** Task item **
Could you find every line in the entries below that holds the word "page" and copy it?

** Data excerpts **
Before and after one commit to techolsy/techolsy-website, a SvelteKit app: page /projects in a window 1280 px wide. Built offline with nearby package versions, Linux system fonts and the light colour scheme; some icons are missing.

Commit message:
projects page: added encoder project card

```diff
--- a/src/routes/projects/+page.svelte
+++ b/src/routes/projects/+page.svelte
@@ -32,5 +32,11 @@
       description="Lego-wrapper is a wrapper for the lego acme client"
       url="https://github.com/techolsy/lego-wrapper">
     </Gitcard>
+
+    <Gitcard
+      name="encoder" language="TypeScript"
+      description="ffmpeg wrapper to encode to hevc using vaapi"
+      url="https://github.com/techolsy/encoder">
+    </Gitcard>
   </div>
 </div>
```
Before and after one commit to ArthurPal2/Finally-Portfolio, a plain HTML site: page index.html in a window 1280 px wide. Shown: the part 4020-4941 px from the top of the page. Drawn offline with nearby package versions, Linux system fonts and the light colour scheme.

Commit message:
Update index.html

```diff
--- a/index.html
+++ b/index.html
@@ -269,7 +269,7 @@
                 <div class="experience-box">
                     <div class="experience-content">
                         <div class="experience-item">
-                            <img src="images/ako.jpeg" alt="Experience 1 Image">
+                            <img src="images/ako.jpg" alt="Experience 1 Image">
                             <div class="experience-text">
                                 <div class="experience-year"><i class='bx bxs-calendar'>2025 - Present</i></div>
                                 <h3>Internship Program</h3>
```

** Written response **
Before and after one commit to techolsy/techolsy-website, a SvelteKit app: page /projects in a window 1280 px wide. Built offline with nearby package versions, Linux system fonts and the light colour scheme; some icons are missing.
projects page: added encoder project card
--- a/src/routes/projects/+page.svelte
+++ b/src/routes/projects/+page.svelte
Before and after one commit to ArthurPal2/Finally-Portfolio, a plain HTML site: page index.html in a window 1280 px wide. Shown: the part 4020-4941 px from the top of the page. Drawn offline with nearby package versions, Linux system fonts and the light colour scheme.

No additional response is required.